The Argus: The scene of the crash. Simone Hilton and her family were travelling in the green VolkswagenThe scene of the crash. Simone Hilton and her family were travelling in the green Volkswagen

Beau survived but he was black and blue and doctors had to take shards of glass out of his eyes. Simone and Darron were both taken to hospital.

Eight people were killed in the crash, including Toby Beasley, 33, and his wife Kate, 30.

They were in a Land Rover Freelander, also driving north, with their friend Steve Mohabir and his two-year-old son Marcus. Little Marcus died at the scene.

Steve Mohabir managed to hold his dying son’s hand as rescue teams battled to free them.

They had all been for a day out in Brighton and were travelling home to Surrey.

The Argus: The scene of the horror crash on the A23The scene of the horror crash on the A23 (Image: PA)

All five of the young people in the crushed BMW were killed.
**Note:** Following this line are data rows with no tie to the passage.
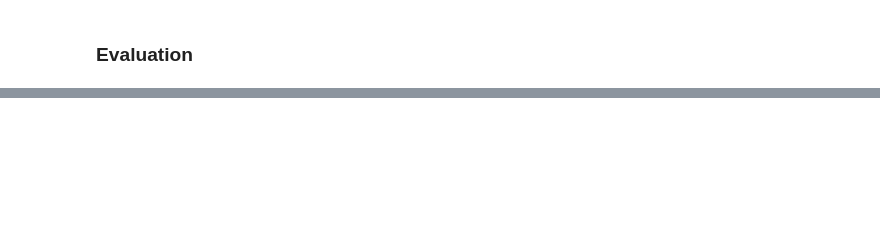
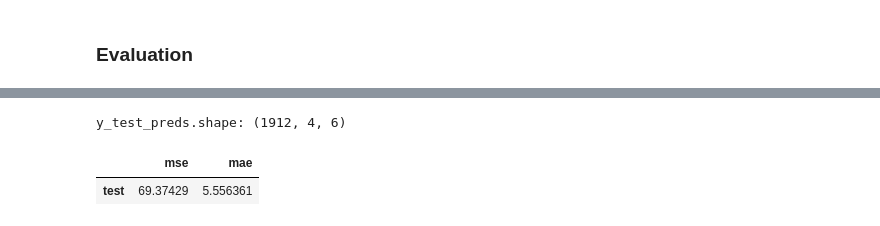
Before and after one commit to ARCLab-MIT/SW-Transformers-Forecaster-Framework, a Jupyter notebook: dev_nbs/00_draftsheet_copy.ipynb, the cells around one changed output, grey strips where cells are left out. Cells and saved outputs as stored; diff of their text form; code cells hidden in the pictures; blank space fills up the shorter version.

```diff
--- a/dev_nbs/00_draftsheet_copy.ipynb
+++ b/dev_nbs/00_draftsheet_copy.ipynb
@@ -316,16 +304,17 @@ learn.fit_one_cycle(n_epoch=10, lr_max=lr_max)
 # %% [markdown]
 ### Evaluation
 # %%
-# from tsai.inference import load_learner
-# from sklearn.metrics import mean_squared_error, mean_absolute_error
+from tsai.inference import load_learner
+from sklearn.metrics import mean_squared_error, mean_absolute_error
 
-# learn = load_learner('models/patchTST.pt')
-# y_test_preds, *_ = learn.get_X_preds(X[splits[2]])
-# y_test_preds = to_np(y_test_preds)
-# print(f"y_test_preds.shape: {y_test_preds.shape}")
+learn = load_learner('models/patchTST.pt')
+y_test_preds, *_ = learn.get_X_preds(X[splits[2]])
+y_test_preds = to_np(y_test_preds)
+print(f"y_test_preds.shape: {y_test_preds.shape}")
 
-# y_test = y[splits[2]]
-# results_df = pd.DataFrame(columns=["mse", "mae"])
-# results_df.loc["test", "mse"] = mean_squared_error(y_test.flatten(), y_test_preds.flatten())
-# results_df.loc["test", "mae"] = mean_absolute_error(y_test.flatten(), y_test_preds.flatten())
-# results_df
+y_test = y[splits[2]]
+results_df = pd.DataFrame(columns=["mse", "mae"])
+results_df.loc["test", "mse"] = mean_squared_error(y_test.flatten(), y_test_preds.flatten())
+results_df.loc["test", "mae"] = mean_absolute_error(y_test.flatten(), y_test_preds.flatten())
+results_df
+# %% [output]
@@ -331,0 +322,3 @@ learn.fit_one_cycle(n_epoch=10, lr_max=lr_max)
+y_test_preds.shape: (1912, 4, 6)
+|  | mse | mae |
+| test | 69.37429 | 5.556361 |
```
Also changed, not shown: parts of 10 cells of this notebook.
They were siblings Aaron Sharpe, 20, and Katherine Sharpe, 18, from Crawley, Gemma Smoker, 17, from Bewbush, Danielle Billingham, 17, who had just moved to Crawley, and Mitch Treliving, 19, from Faygate, near Horsham.
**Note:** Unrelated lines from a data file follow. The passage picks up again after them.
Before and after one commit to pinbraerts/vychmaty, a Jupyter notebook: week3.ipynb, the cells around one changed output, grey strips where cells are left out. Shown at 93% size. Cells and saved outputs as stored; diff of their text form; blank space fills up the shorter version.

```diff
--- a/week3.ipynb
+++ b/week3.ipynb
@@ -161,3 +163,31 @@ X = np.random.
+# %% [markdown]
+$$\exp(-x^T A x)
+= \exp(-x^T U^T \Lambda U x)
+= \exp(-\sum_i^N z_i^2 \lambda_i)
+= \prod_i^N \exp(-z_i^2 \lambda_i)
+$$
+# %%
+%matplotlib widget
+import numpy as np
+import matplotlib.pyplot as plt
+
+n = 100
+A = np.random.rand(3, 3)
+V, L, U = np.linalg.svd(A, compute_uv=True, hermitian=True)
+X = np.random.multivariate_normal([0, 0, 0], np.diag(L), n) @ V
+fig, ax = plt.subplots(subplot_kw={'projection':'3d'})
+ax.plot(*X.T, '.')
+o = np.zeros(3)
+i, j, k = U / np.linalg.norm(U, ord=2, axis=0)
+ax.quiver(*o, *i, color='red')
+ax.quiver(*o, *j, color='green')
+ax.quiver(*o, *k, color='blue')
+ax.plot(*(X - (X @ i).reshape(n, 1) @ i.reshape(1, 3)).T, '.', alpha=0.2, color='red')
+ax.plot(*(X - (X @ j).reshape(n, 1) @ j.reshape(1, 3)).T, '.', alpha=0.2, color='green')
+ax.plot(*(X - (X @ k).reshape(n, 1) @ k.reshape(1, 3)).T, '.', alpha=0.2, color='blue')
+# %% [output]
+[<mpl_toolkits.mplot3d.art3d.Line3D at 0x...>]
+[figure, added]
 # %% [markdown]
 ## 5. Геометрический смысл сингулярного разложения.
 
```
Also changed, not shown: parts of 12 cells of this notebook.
The horrific crash shook Sussex to its core, hitting headlines both locally and across the country.

Simone, 55, and Darron, 58, live in Patcham. Beau, who was too young to remember the crash, turns 20 in a couple of weeks.
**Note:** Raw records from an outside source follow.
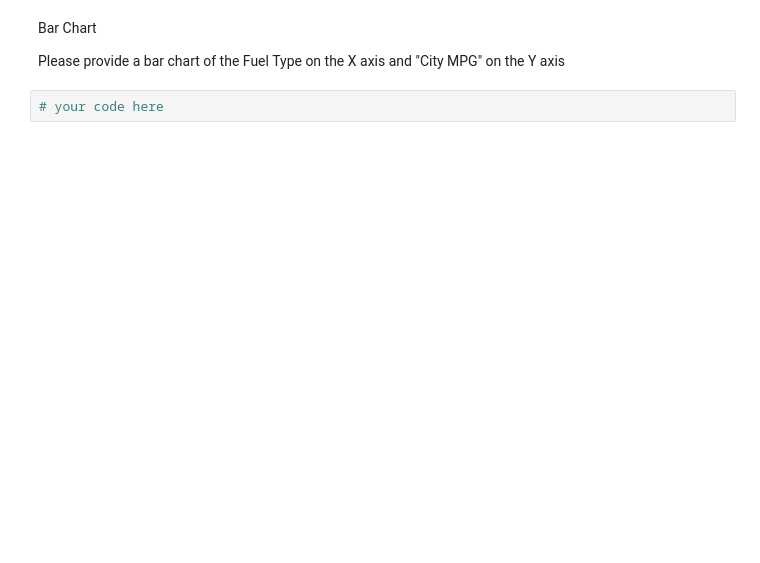
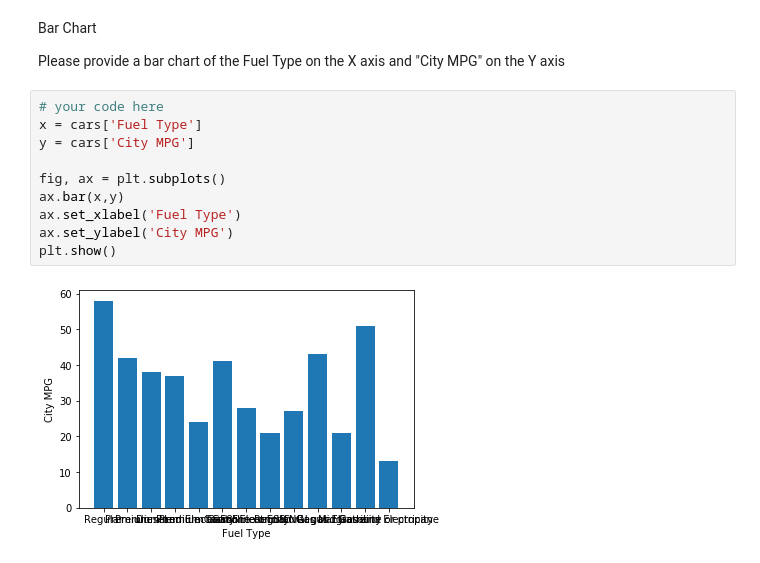
Before and after one commit to Albrodmar/dataptmad1019, a Jupyter notebook: module-2/lab-matplotlib-seaborn/your-code/challenge-1.ipynb, the cells around one changed output. Cells and saved outputs as stored; diff of their text form; blank space fills up the shorter version.

```diff
--- a/module-2/lab-matplotlib-seaborn/your-code/challenge-1.ipynb
+++ b/module-2/lab-matplotlib-seaborn/your-code/challenge-1.ipynb
@@ -119,5 +148,15 @@ Please provide a histogram of the Fuel Barrels/Year
 Bar Chart
 
 Please provide a bar chart of the Fuel Type on the X axis and "City MPG" on the Y axis
-# %%
-# your code here
+# %%
+# your code here
+x = cars['Fuel Type']
+y = cars['City MPG']
+
+fig, ax = plt.subplots()
+ax.bar(x,y)
+ax.set_xlabel('Fuel Type')
+ax.set_ylabel('City MPG')
+plt.show()
+# %% [output]
+[figure, added]
```
Also changed, not shown: parts of 8 cells of this notebook.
The Argus: Simone and her Labrador OhleeSimone and her Labrador Ohlee (Image: Simone Hilton)

“Obviously it doesn’t go away,” said Simone.  

“The feeling of surviving – it feels like you have cheated death almost. Afterwards you feel it still going to happen because you are still here.

“It stays with you. Every year when it comes round you feel anxious thinking about it. It completely changed the course of our lives.

"I've never been to the Triangle since."

Simone, a support worker at Patcham Infants’ School, has undergone therapy with Darron, a carpenter, but the couple have struggled.

Simone said: “Seeing body parts everywhere – you can’t take that image away. It plays over in your mind.”

The Argus: BBC News coverage of the crash at the timeBBC News coverage of the crash at the time (Image: PA)

Darron has suffered with depression ever since.

“We were on a positive track but being involved in this crash completely took us off that course,” said Simone.

She said the crash still affects her everyday life. “I’m not comfortable going on long distances in the car," she said. “You don’t tend to look out in the opposite direction for something coming flying towards you on the other side of the road but when I drive I always do.”

As they live in Patcham, the couple use the A23 regularly.

“As soon as we get near it this horrible feeling comes over you. I literally pray every time I use that road that I will come home safe,” said Simone.

Today is exactly 19 years since the horror crash.

Simone said: “As time has gone on, we are still here and we are still surviving.

“We remember that and thank each other that we are still here.”